She tweeted: “Policeman attacks woman walking home alone after dark. Must have been terrifying for her but no prison sentence. He continues in post. @WMPolice (West Midlands Police) must review.

“This is proof, if any needed, that system fails women and protects men.”

Banfield, 25, was “removed from public-facing duties” after the assault and has now been suspended while a gross misconduct inquiry takes place.

The court handed down a 14-week curfew that stops him leaving home between 7pm and 7am, and ordered him to pay £500 compensation, a £95 victim surcharge, and £85 court costs.

The assault happened in the early hours of 26 July last year in Bidford-on-Avon, Warwickshire.

CCTV played in court showed Banfield grabbing his victim around the neck and trying to pull her to the ground as she walked home.

Mrs Homer said she believed he was “fulfilling a violent cop movie fantasy”.

In a victim impact statement, she said it had taken “more than 30 hours for an officer to take a telephone statement”, “nine days for an officer to come and see her”, and “eight weeks for an officer to conduct house-to-house enquiries”.

The force has since personally apologised and said its “initial response to the report of the assault was not as swift as it should have been”.

Mrs Homer she said she suffered “anxiety, insomnia and stress”, which had been “compounded by the slow response from Warwickshire Police”.

“I often ask myself if the impact of the attack would have been so severe if my assailant was not a police officer,” she said.

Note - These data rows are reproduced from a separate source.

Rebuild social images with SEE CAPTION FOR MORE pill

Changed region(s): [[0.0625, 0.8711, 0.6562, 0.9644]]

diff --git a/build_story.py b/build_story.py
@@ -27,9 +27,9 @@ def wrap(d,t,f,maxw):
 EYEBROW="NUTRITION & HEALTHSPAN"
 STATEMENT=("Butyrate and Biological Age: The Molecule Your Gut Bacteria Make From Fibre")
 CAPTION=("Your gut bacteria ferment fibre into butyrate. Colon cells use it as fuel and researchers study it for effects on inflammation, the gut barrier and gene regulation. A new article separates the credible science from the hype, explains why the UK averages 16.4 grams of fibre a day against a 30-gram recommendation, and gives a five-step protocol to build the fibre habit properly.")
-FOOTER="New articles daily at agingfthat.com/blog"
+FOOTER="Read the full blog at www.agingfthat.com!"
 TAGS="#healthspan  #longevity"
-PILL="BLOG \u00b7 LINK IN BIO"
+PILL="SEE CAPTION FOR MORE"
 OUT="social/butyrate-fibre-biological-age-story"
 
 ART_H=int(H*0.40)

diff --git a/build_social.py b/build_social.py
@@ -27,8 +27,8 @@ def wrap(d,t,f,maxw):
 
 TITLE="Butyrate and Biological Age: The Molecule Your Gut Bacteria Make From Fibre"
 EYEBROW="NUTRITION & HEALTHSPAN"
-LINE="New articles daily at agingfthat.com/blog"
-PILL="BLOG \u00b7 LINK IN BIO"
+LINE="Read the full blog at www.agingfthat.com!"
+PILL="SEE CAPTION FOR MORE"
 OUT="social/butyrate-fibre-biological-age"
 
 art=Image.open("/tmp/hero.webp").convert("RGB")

“During the assault as I struggled to get to safety, I was sure this drunk man was fulfilling a violent cop movie fantasy.

“To be verbally abused with misogynistic slang, grabbed by the neck, and forced to the floor on a dark road by a drunk man a foot taller than me is terrifying, but to then find that he was a police officer shook my belief system to its core.”

The Crown Prosecution Service (CPS) initially decided not to charge the officer, but changed its mind after the Women’s Justice Centre intervened.

Sarah Everard Image: The force said it understood ‘the strength of feeling’ around women’s safety after Sarah Everard’s killing

Deputy chief constable Vanessa Jardine, from West Midlands Police, said: “Oliver Banfield was removed from public-facing police duties after the assault and while the investigation by Warwickshire Police was being carried out.

“To protect the criminal case we’ve not been able to carry out our own misconduct investigation until its conclusion.

“Now sentencing has taken place, our investigation will be carried out and PC Banfield faces allegations of gross misconduct and is currently suspended.

“We understand the strength of feeling surrounding the desperately sad death of Sarah Everard and concerns on the issue of women’s safety but it would not be appropriate for us to comment further at this stage.

“Our role is to protect the public, who should be able to trust us. We therefore hold all our officers to the highest standards and we will take appropriate action against anyone whose actions fall below what is expected.”

Police and crime commissioner David Jamieson said he had asked the force’s chief constable to brief him on the case.